═══ Material provided ═══

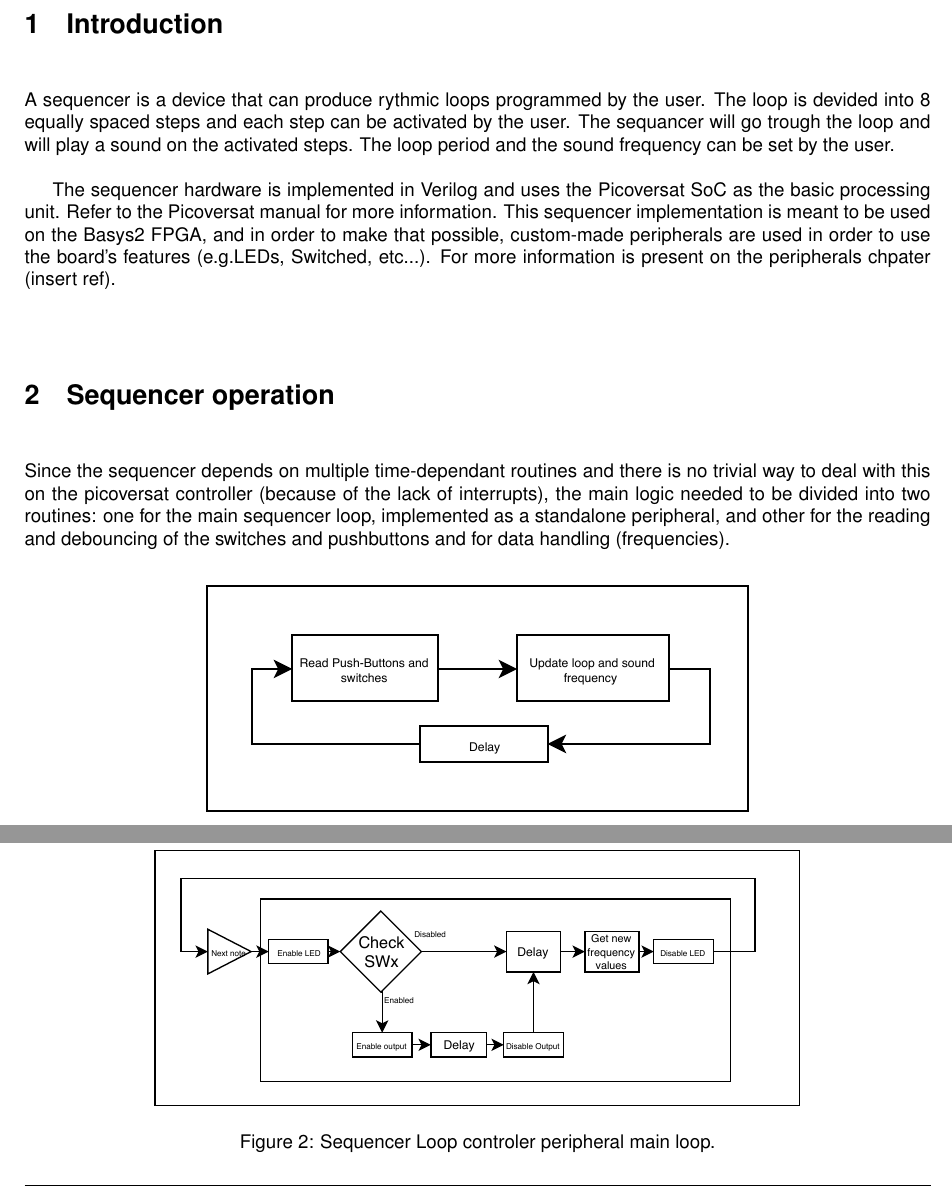
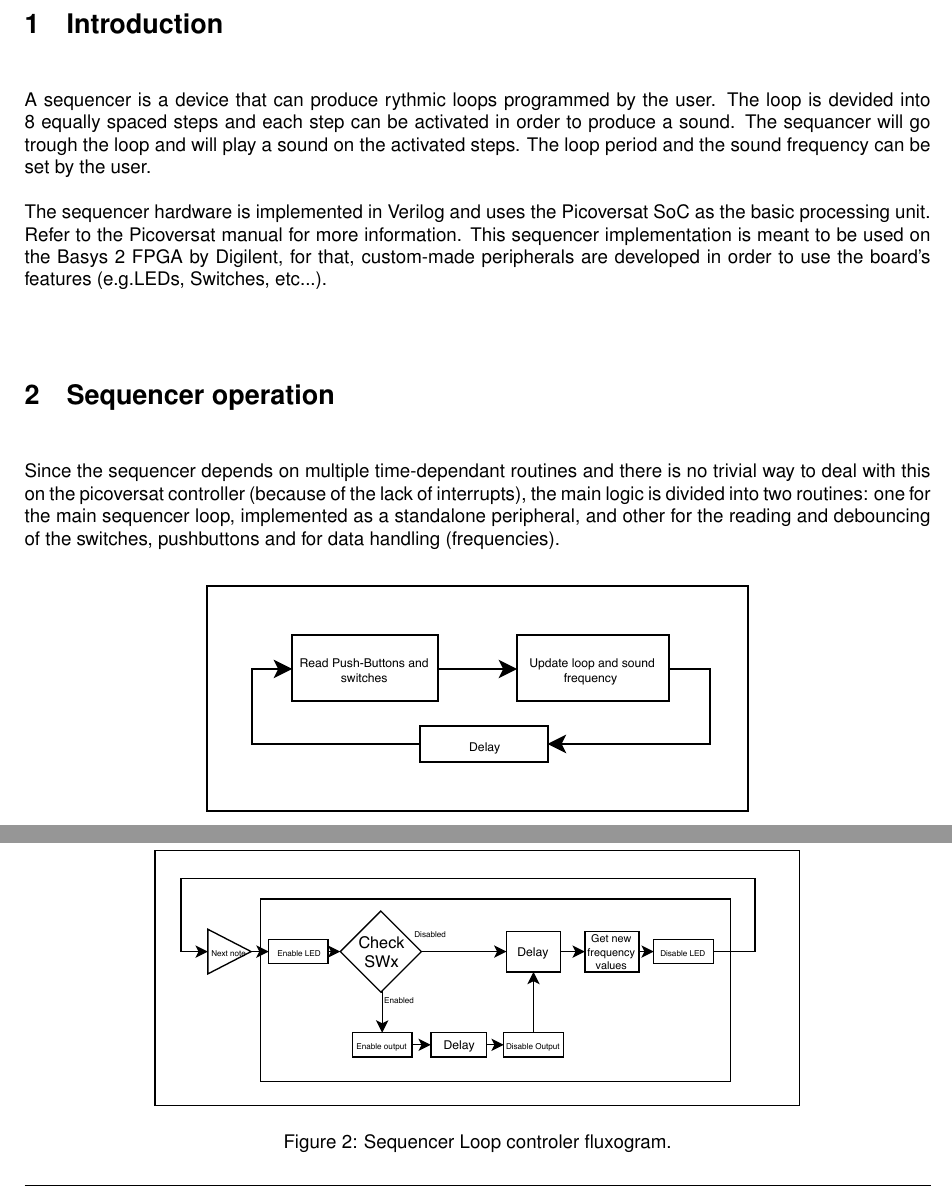
Before and after one commit to afonsus1997/SEC-Classes, a LaTeX document (Project/docs/ug/ug.tex, which reads Project/docs/ug/bd.tex, Project/docs/ug/intro.tex): two parts of page 7 of 13, joined at a grey line, cut so that both start at the same text. Compiled offline with pdfLaTeX.

Commit message:
added final content for the project manual

```diff
--- a/Project/docs/ug/bd.tex
+++ b/Project/docs/ug/bd.tex
@@ -1,17 +1,17 @@
 
 \section{Sequencer operation}
 
-Since the sequencer depends on multiple time-dependant routines and there is no trivial way to deal with this on the picoversat controller (because of the lack of interrupts), the main logic needed to be divided into two routines: one for the main sequencer loop, implemented as a standalone peripheral, and other for the reading and debouncing of the switches and pushbuttons and for data handling (frequencies).
+Since the sequencer depends on multiple time-dependant routines and there is no trivial way to deal with this on the picoversat controller (because of the lack of interrupts), the main logic is divided into two routines: one for the main sequencer loop, implemented as a standalone peripheral, and other for the reading and debouncing of the switches, pushbuttons and for data handling (frequencies).
 
 \begin{figure}[!htbp]
   \centerline{\includegraphics[scale=1.5]{Picoversatflux.pdf}}
-  \vspace{0cm}\caption{Picoversat code main loop.}
+  \vspace{0cm}\caption{Picoversat code fluxogram.}
   \label{fig:bd}
 \end{figure}
 
 \begin{figure}[!htbp]
   \centerline{\includegraphics[scale=1]{SequencerLoopcontroler.pdf}}
-  \vspace{0cm}\caption{Sequencer Loop controler peripheral main loop.}
+  \vspace{0cm}\caption{Sequencer Loop controler fluxogram.}
   \label{fig:bd}
 \end{figure}
 
--- a/Project/docs/ug/intro.tex
+++ b/Project/docs/ug/intro.tex
@@ -1,9 +1,9 @@
 \section{Introduction}
 
 \noindent
-A sequencer is a device that can produce rythmic loops programmed by the user. The loop is devided into 8 equally spaced steps and each step can be activated by the user. The sequancer will go trough the loop and will play a sound on the activated steps. The loop period and the sound frequency can be set by the user.
+A sequencer is a device that can produce rythmic loops programmed by the user. The loop is devided into 8 equally spaced steps and each step can be activated in order to produce a sound. The sequancer will go trough the loop and will play a sound on the activated steps. The loop period and the sound frequency can be set by the user.
 
 %\newline
-
+\noindent
 The sequencer hardware is implemented in Verilog and uses the Picoversat SoC as the basic processing unit. Refer to the Picoversat manual for more information.
-This sequencer implementation is meant to be used on the Basys2 FPGA, and in order to make that possible, custom-made peripherals are used in order to use the board's features (e.g.LEDs, Switched, etc...). For more information is present on the peripherals chpater (insert ref).
+This sequencer implementation is meant to be used on the Basys 2 FPGA by Digilent, for that, custom-made peripherals are developed in order to use the board's features (e.g.LEDs, Switches, etc...).
```
Also changed, not shown: Project/docs/ug/periphs.tex (+1 -1 lines), Project/docs/ug/ug.pdf, Project/docs/ug/bd.tex (6 more changed lines), 5 other files.
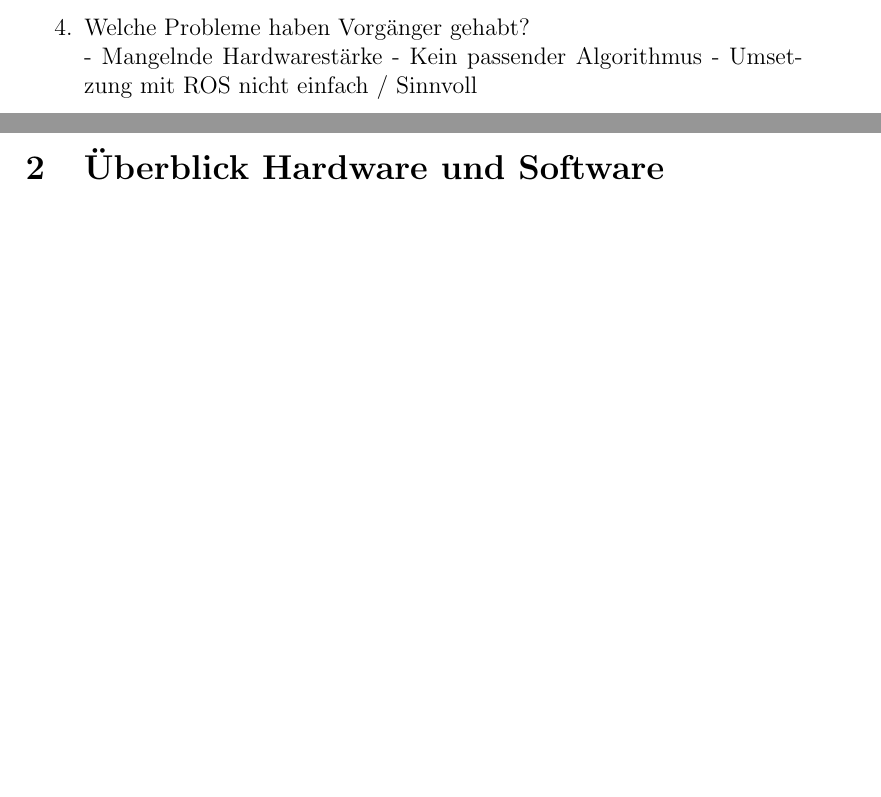
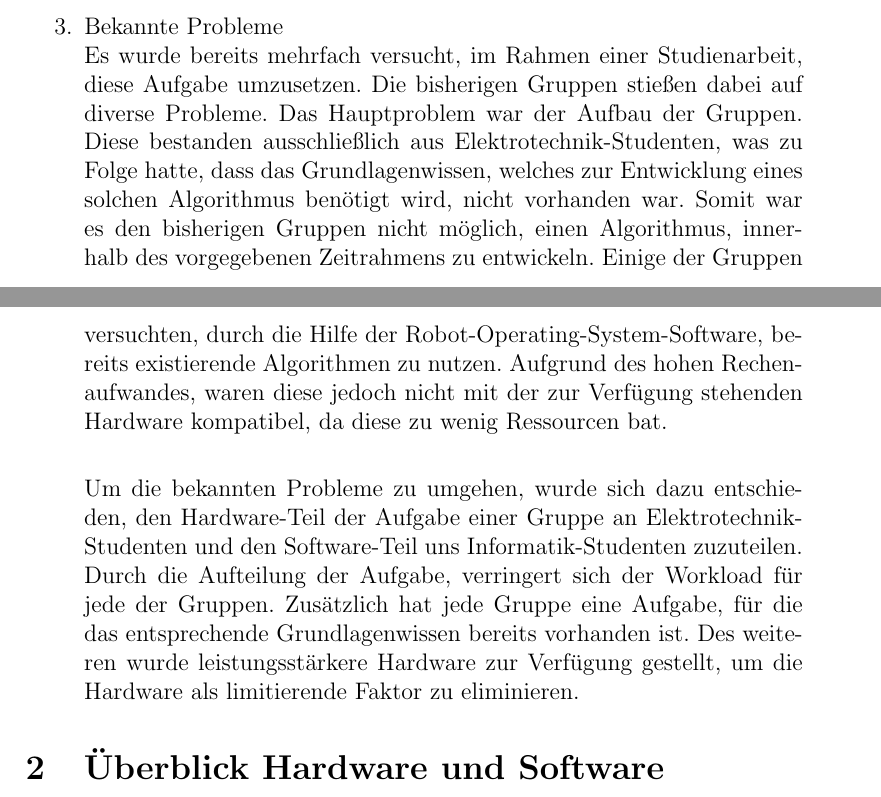
Before and after one commit to Jundy0/Studienarbeit, a LaTeX document (Latex/Studienarbeit.tex): two parts of pages 4 and 5 of 6 before the commit and two parts of pages 4 and 5 of 7 after it, joined at a grey line, cut at the place of the change, the shorter picture padded with empty space. Compiled offline with pdfLaTeX.

Commit message:
Update Studienarbeit.tex

```diff
--- a/Latex/Studienarbeit.tex
+++ b/Latex/Studienarbeit.tex
@@ -79,10 +78,19 @@ Des weiteren wird Erläutert, weshalb das Ziel der Arbeit wichtig ist, wie die A
     \item Wie ist die Studienarbeit aufgebaut?\\
     ???
 
-    \item Welche Probleme haben Vorgänger gehabt?\\
-    - Mangelnde Hardwarestärke
-    - Kein passender Algorithmus
-    - Umsetzung mit ROS nicht einfach / Sinnvoll
+    \item Bekannte Probleme\\
+    Es wurde bereits mehrfach versucht, im Rahmen einer Studienarbeit, diese Aufgabe umzusetzen.
+    Die bisherigen Gruppen stießen dabei auf diverse Probleme.
+    Das Hauptproblem war der Aufbau der Gruppen.
+    Diese bestanden ausschließlich aus Elektrotechnik-Studenten, was zu Folge hatte, dass das Grundlagenwissen, welches zur Entwicklung eines solchen Algorithmus benötigt wird, nicht vorhanden war.
+    Somit war es den bisherigen Gruppen nicht möglich, einen Algorithmus, innerhalb des vorgegebenen Zeitrahmens zu entwickeln.
+    Einige der Gruppen versuchten, durch die Hilfe der Robot-Operating-System-Software, bereits existierende Algorithmen zu nutzen.
+    Aufgrund des hohen Rechenaufwandes, waren diese jedoch nicht mit der zur Verfügung stehenden Hardware kompatibel, da diese zu wenig Ressourcen bat.\\
+
+    Um die bekannten Probleme zu umgehen, wurde sich dazu entschieden, den Hardware-Teil der Aufgabe einer Gruppe an Elektrotechnik-Studenten und den Software-Teil uns Informatik-Studenten zuzuteilen.
+    Durch die Aufteilung der Aufgabe, verringert sich der Workload für jede der Gruppen.
+    Zusätzlich hat jede Gruppe eine Aufgabe, für die das entsprechende Grundlagenwissen bereits vorhanden ist.
+    Des weiteren wurde leistungsstärkere Hardware zur Verfügung gestellt, um die Hardware als limitierende Faktor zu eliminieren.
 
 \end{enumerate}
 
```
Also changed, not shown: Latex/Studienarbeit.tex (17 more changed lines).
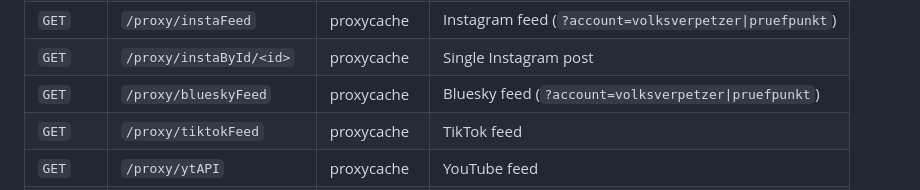
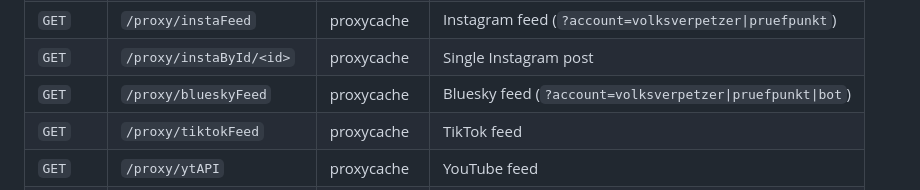
Before and after one commit to Volksverpetzer/vvp_app_server, a Markdown page: README.md, the part around the change. GitHub-like rendering.

Commit message:
docs(readme): document bot account for blueskyFeed
blueskyFeed supports ?account=bot (the app relies on it since botFeed was
removed), but the docs listed only volksverpetzer|pruefpunkt.

Co-Authored-By: Claude Opus 4.8 <noreply@anthropic.com>

```diff
--- a/README.md
+++ b/README.md
@@ -32,7 +32,7 @@ Django backend server for the Volksverpetzer and Mimikama mobile apps.
 | `POST` | `/paymentIntent` | payment | Create Stripe payment intent |
 | `GET` | `/proxy/instaFeed` | proxycache | Instagram feed (`?account=volksverpetzer\|pruefpunkt`) |
 | `GET` | `/proxy/instaById/<id>` | proxycache | Single Instagram post |
-| `GET` | `/proxy/blueskyFeed` | proxycache | Bluesky feed (`?account=volksverpetzer\|pruefpunkt`) |
+| `GET` | `/proxy/blueskyFeed` | proxycache | Bluesky feed (`?account=volksverpetzer\|pruefpunkt\|bot`) |
 | `GET` | `/proxy/tiktokFeed` | proxycache | TikTok feed |
 | `GET` | `/proxy/ytAPI` | proxycache | YouTube feed |
 | `GET` | `/proxy/media_url` | proxycache | Resolve and proxy external media |
```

═══

**About this task**.
Would you copy every line of the entries in which "docs" appears?

**Task solution**.
Before and after one commit to afonsus1997/SEC-Classes, a LaTeX document (Project/docs/ug/ug.tex, which reads Project/docs/ug/bd.tex, Project/docs/ug/intro.tex): two parts of page 7 of 13, joined at a grey line, cut so that both start at the same text. Compiled offline with pdfLaTeX.
--- a/Project/docs/ug/bd.tex
+++ b/Project/docs/ug/bd.tex
--- a/Project/docs/ug/intro.tex
+++ b/Project/docs/ug/intro.tex
Also changed, not shown: Project/docs/ug/periphs.tex (+1 -1 lines), Project/docs/ug/ug.pdf, Project/docs/ug/bd.tex (6 more changed lines), 5 other files.
docs(readme): document bot account for blueskyFeed
removed), but the docs listed only volksverpetzer|pruefpunkt.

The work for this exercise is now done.